** RECORDS SHOWN follows **

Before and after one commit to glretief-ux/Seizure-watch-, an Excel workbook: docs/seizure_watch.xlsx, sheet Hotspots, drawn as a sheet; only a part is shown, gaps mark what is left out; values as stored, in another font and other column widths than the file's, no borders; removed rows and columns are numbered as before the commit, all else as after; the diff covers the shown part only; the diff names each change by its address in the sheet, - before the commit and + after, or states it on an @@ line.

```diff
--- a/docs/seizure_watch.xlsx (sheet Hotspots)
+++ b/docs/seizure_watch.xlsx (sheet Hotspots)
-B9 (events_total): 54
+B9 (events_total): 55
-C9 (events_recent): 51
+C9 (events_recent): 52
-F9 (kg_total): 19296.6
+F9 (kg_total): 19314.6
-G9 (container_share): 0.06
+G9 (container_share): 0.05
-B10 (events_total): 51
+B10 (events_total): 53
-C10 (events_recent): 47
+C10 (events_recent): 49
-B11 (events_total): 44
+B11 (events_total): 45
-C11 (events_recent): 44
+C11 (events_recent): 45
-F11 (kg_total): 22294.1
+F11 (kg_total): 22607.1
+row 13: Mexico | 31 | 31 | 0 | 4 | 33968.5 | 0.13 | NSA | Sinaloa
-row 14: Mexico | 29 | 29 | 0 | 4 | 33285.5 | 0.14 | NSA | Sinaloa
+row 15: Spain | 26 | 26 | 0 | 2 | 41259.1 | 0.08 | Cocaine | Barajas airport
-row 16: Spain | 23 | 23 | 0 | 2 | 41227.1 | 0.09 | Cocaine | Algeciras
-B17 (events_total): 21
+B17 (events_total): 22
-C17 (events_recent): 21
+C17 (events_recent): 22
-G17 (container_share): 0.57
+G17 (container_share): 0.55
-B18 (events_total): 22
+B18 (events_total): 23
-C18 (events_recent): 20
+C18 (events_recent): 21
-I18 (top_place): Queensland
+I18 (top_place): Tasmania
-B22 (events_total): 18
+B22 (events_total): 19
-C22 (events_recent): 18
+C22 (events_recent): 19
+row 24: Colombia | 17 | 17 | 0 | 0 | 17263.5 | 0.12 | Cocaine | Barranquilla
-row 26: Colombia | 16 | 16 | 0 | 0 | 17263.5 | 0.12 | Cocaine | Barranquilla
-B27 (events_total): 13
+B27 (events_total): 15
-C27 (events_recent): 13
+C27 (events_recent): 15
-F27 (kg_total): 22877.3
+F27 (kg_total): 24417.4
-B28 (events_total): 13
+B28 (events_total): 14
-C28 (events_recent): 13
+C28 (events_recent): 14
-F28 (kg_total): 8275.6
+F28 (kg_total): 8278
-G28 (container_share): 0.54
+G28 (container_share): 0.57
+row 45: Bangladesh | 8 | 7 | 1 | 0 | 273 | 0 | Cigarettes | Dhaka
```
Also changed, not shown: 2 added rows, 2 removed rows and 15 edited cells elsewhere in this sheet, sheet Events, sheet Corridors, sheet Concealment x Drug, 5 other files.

** End of RECORDS SHOWN **

▶ _REQUIREMENT_:
Copy the lines of the entries above that mention "Mexico".

▶ _THE ANSWER_:
+row 13: Mexico | 31 | 31 | 0 | 4 | 33968.5 | 0.13 | NSA | Sinaloa
-row 14: Mexico | 29 | 29 | 0 | 4 | 33285.5 | 0.14 | NSA | Sinaloa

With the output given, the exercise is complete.